The Security Council received its first briefing on Syria since Arab League monitors strode into the country nearly 14 days ago. The briefer was not from the Arab League, but a top UN official who told the assembled diplomats that 400 protesters have been killed since December 27.  “B. Lynn Pascoe, who addressed the council in a closed-door meeting the same day that Syrian President Bashar al-Assad delivered a combative speech in Damascus, cited figures compiled by the U.N. office of the High Commissioner for Human Rights on the basis of accounts by local and international human rights groups. Susan E. Rice, the U.S. ambassador to the United Nations, said that the rate of killings, about 40 per day, marked an intensification of the crackdown by President Bashar al-Assad’s government since the period preceding the Arab League initiative. ‘Syria, rather than using the opportunity of its commitment to the Arab League to end the violence and fulfill all of its commitments, is stepping up the violence despite the presence of monitors,’ she said. Rice said the United States is concerned by ‘reports that at least two of the monitors of the Arab League today — two Kuwaitis — were roughed up, harmed, harassed, hurt, in the context of their work.’” (WaPo
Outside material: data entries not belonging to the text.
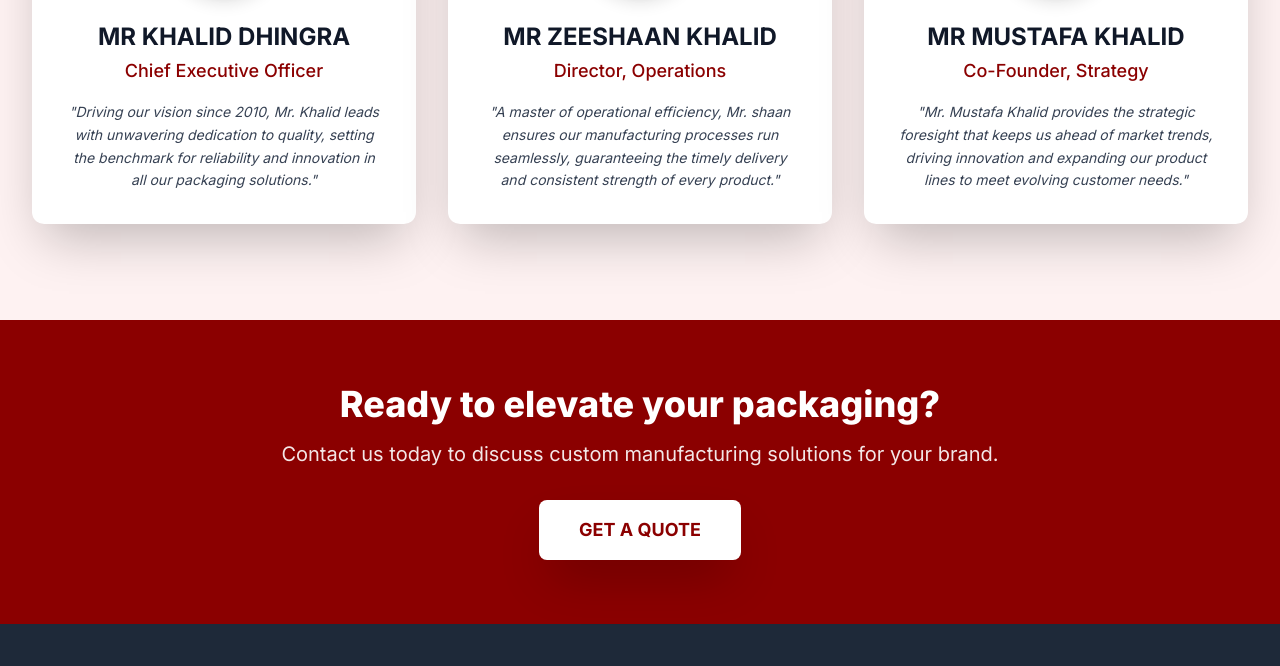
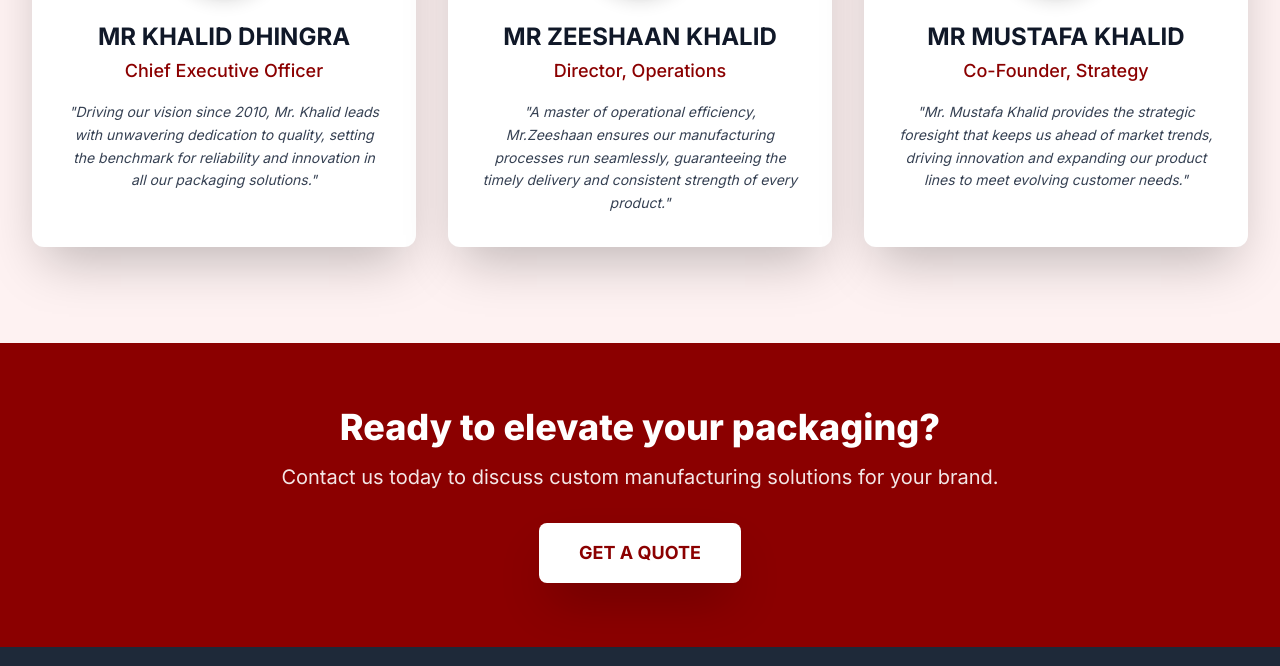
Before and after one commit to mustafakhalid2/MUSTAFA-IMPEX, a website: page index.html in a window 1280 px wide. Shown: the part 2319-2985 px from the top of the page. Drawn offline with Linux system fonts and the light colour scheme.

Commit message:
Update index.html

```diff
--- a/index.html
+++ b/index.html
@@ -204,7 +204,7 @@
                     <h3 class="text-2xl font-bold text-gray-900 mb-1">MR ZEESHAAN KHALID</h3>
                     <p class="text-lg text-primary font-medium mb-4">Director, Operations</p>
                     <p class="text-gray-700 text-sm leading-relaxed italic">
-                        "A master of operational efficiency, Mr. shaan ensures our manufacturing processes run seamlessly, guaranteeing the timely delivery and consistent strength of every product."
+                        "A master of operational efficiency, Mr.Zeeshaan ensures our manufacturing processes run seamlessly, guaranteeing the timely delivery and consistent strength of every product."
                     </p>
                 </div>
 
```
40% of Indian Children are Malnourished

Some sobering new statistics from India: “The Indian prime minister has called local levels of child malnutrition in the country a “national shame” and pledged stronger action to bring hundreds of millions of his people out of poverty. Manmohan Singh was speaking on Tuesday at the release of a report revealing that despite recent year-on-year GDP growth rates of 8% or 9%, more than four in 10 children under five years old in the emerging economic powerhouse are malnourished and many more suffer from stunted growth. The levels were almost twice as high those found in sub-Saharan Africa, said the report, which is based on data collected by over 1,000 surveyors who interviewed 74,020 mothers and measured 109,093 children.” (Guardian